Task to complete: Ignoring the pictures, repeat every entry below exactly as it appears.

=== Dataset records ===

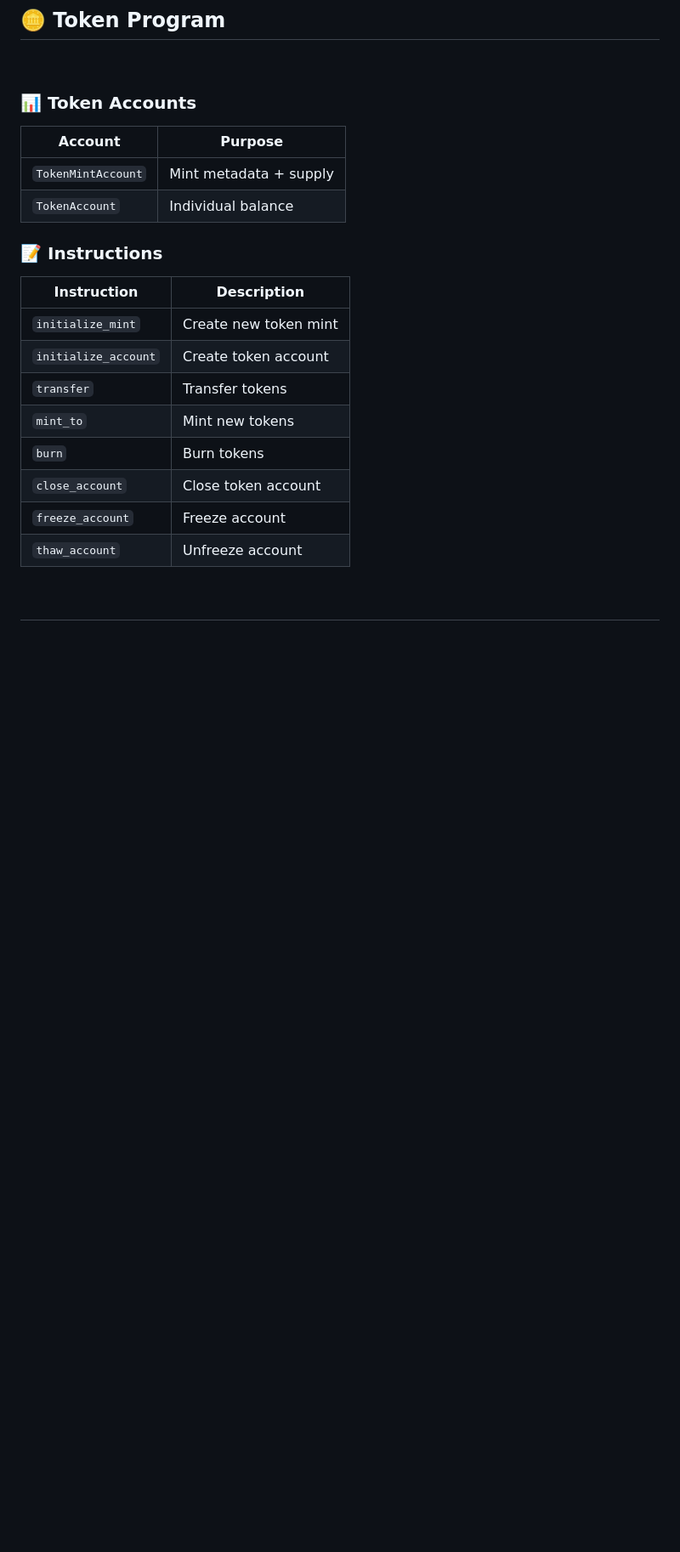
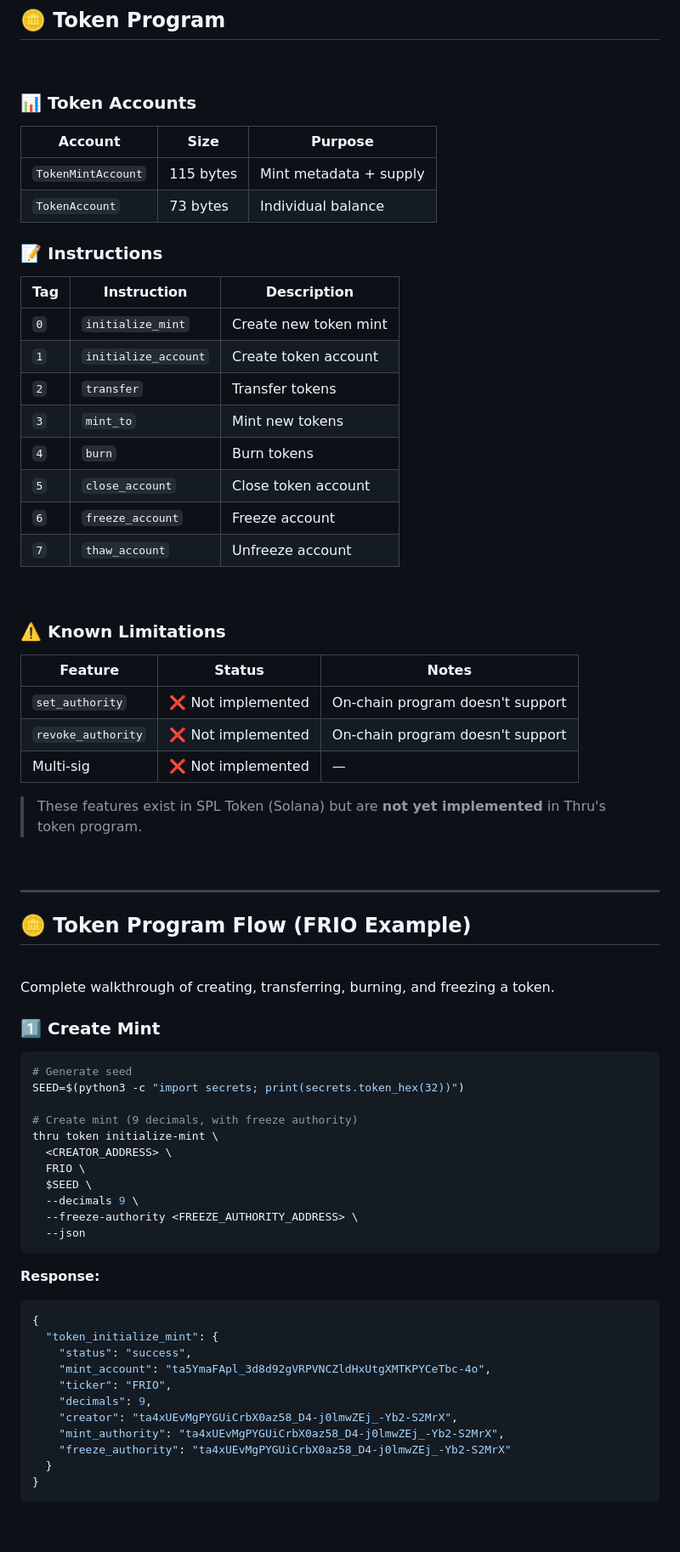
Before and after one commit to frianowzki/thru-alphanet, a Markdown page: README.md, the part around one of its changes. Shown at 85% size. Rendered like a GitHub page; blank space fills up the shorter version.

````diff
--- a/README.md
+++ b/README.md
@@ -992,20 +992,74 @@ npm i @thru/passkey @thru/programs
 
 ### 📊 Token Accounts
 
-| Account | Purpose |
-|---------|---------|
-| `TokenMintAccount` | Mint metadata + supply |
-| `TokenAccount` | Individual balance |
+| Account | Size | Purpose |
+|---------|------|---------|
+| `TokenMintAccount` | 115 bytes | Mint metadata + supply |
+| `TokenAccount` | 73 bytes | Individual balance |
 
 ### 📝 Instructions
 
-| Instruction | Description |
-|-------------|-------------|
-| `initialize_mint` | Create new token mint |
-| `initialize_account` | Create token account |
-| `transfer` | Transfer tokens |
-| `mint_to` | Mint new tokens |
-| `burn` | Burn tokens |
-| `close_account` | Close token account |
-| `freeze_account` | Freeze account |
-| `thaw_account` | Unfreeze account |
+| Tag | Instruction | Description |
+|-----|-------------|-------------|
+| `0` | `initialize_mint` | Create new token mint |
+| `1` | `initialize_account` | Create token account |
+| `2` | `transfer` | Transfer tokens |
+| `3` | `mint_to` | Mint new tokens |
+| `4` | `burn` | Burn tokens |
+| `5` | `close_account` | Close token account |
+| `6` | `freeze_account` | Freeze account |
+| `7` | `thaw_account` | Unfreeze account |
+
+<br>
+
+### ⚠️ Known Limitations
+
+| Feature | Status | Notes |
+|---------|--------|-------|
+| `set_authority` | ❌ Not implemented | On-chain program doesn't support |
+| `revoke_authority` | ❌ Not implemented | On-chain program doesn't support |
+| Multi-sig | ❌ Not implemented | — |
+
+> These features exist in SPL Token (Solana) but are **not yet implemented** in Thru's token program.
+
+<br>
+
+---
+
+## 🪙 Token Program Flow (FRIO Example)
+
+<br>
+
+Complete walkthrough of creating, transferring, burning, and freezing a token.
+
+### 1️⃣ Create Mint
+
+```bash
+# Generate seed
+SEED=$(python3 -c "import secrets; print(secrets.token_hex(32))")
+
+# Create mint (9 decimals, with freeze authority)
+thru token initialize-mint \
+  <CREATOR_ADDRESS> \
+  FRIO \
+  $SEED \
+  --decimals 9 \
+  --freeze-authority <FREEZE_AUTHORITY_ADDRESS> \
+  --json
+```
+
+**Response:**
+```json
+{
+  "token_initialize_mint": {
+    "status": "success",
+    "mint_account": "ta5YmaFApl_3d8d92gVRPVNCZldHxUtgXMTKPYCeTbc-4o",
+    "ticker": "FRIO",
+    "decimals": 9,
+    "creator": "ta4xUEvMgPYGUiCrbX0az58_D4-j0lmwZEj_-Yb2-S2MrX",
+    "mint_authority": "ta4xUEvMgPYGUiCrbX0az58_D4-j0lmwZEj_-Yb2-S2MrX",
+    "freeze_authority": "ta4xUEvMgPYGUiCrbX0az58_D4-j0lmwZEj_-Yb2-S2MrX"
+  }
+}
+```
+
````
Also changed, not shown: other parts of README.md (+174 -7 lines).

===

Response below:
Before and after one commit to frianowzki/thru-alphanet, a Markdown page: README.md, the part around one of its changes. Shown at 85% size. Rendered like a GitHub page; blank space fills up the shorter version.

````diff
--- a/README.md
+++ b/README.md
@@ -992,20 +992,74 @@ npm i @thru/passkey @thru/programs
 
 ### 📊 Token Accounts
 
-| Account | Purpose |
-|---------|---------|
-| `TokenMintAccount` | Mint metadata + supply |
-| `TokenAccount` | Individual balance |
+| Account | Size | Purpose |
+|---------|------|---------|
+| `TokenMintAccount` | 115 bytes | Mint metadata + supply |
+| `TokenAccount` | 73 bytes | Individual balance |
 
 ### 📝 Instructions
 
-| Instruction | Description |
-|-------------|-------------|
-| `initialize_mint` | Create new token mint |
-| `initialize_account` | Create token account |
-| `transfer` | Transfer tokens |
-| `mint_to` | Mint new tokens |
-| `burn` | Burn tokens |
-| `close_account` | Close token account |
-| `freeze_account` | Freeze account |
-| `thaw_account` | Unfreeze account |
+| Tag | Instruction | Description |
+|-----|-------------|-------------|
+| `0` | `initialize_mint` | Create new token mint |
+| `1` | `initialize_account` | Create token account |
+| `2` | `transfer` | Transfer tokens |
+| `3` | `mint_to` | Mint new tokens |
+| `4` | `burn` | Burn tokens |
+| `5` | `close_account` | Close token account |
+| `6` | `freeze_account` | Freeze account |
+| `7` | `thaw_account` | Unfreeze account |
+
+<br>
+
+### ⚠️ Known Limitations
+
+| Feature | Status | Notes |
+|---------|--------|-------|
+| `set_authority` | ❌ Not implemented | On-chain program doesn't support |
+| `revoke_authority` | ❌ Not implemented | On-chain program doesn't support |
+| Multi-sig | ❌ Not implemented | — |
+
+> These features exist in SPL Token (Solana) but are **not yet implemented** in Thru's token program.
+
+<br>
+
+---
+
+## 🪙 Token Program Flow (FRIO Example)
+
+<br>
+
+Complete walkthrough of creating, transferring, burning, and freezing a token.
+
+### 1️⃣ Create Mint
+
+```bash
+# Generate seed
+SEED=$(python3 -c "import secrets; print(secrets.token_hex(32))")
+
+# Create mint (9 decimals, with freeze authority)
+thru token initialize-mint \
+  <CREATOR_ADDRESS> \
+  FRIO \
+  $SEED \
+  --decimals 9 \
+  --freeze-authority <FREEZE_AUTHORITY_ADDRESS> \
+  --json
+```
+
+**Response:**
+```json
+{
+  "token_initialize_mint": {
+    "status": "success",
+    "mint_account": "ta5YmaFApl_3d8d92gVRPVNCZldHxUtgXMTKPYCeTbc-4o",
+    "ticker": "FRIO",
+    "decimals": 9,
+    "creator": "ta4xUEvMgPYGUiCrbX0az58_D4-j0lmwZEj_-Yb2-S2MrX",
+    "mint_authority": "ta4xUEvMgPYGUiCrbX0az58_D4-j0lmwZEj_-Yb2-S2MrX",
+    "freeze_authority": "ta4xUEvMgPYGUiCrbX0az58_D4-j0lmwZEj_-Yb2-S2MrX"
+  }
+}
+```
+
````
Also changed, not shown: other parts of README.md (+174 -7 lines).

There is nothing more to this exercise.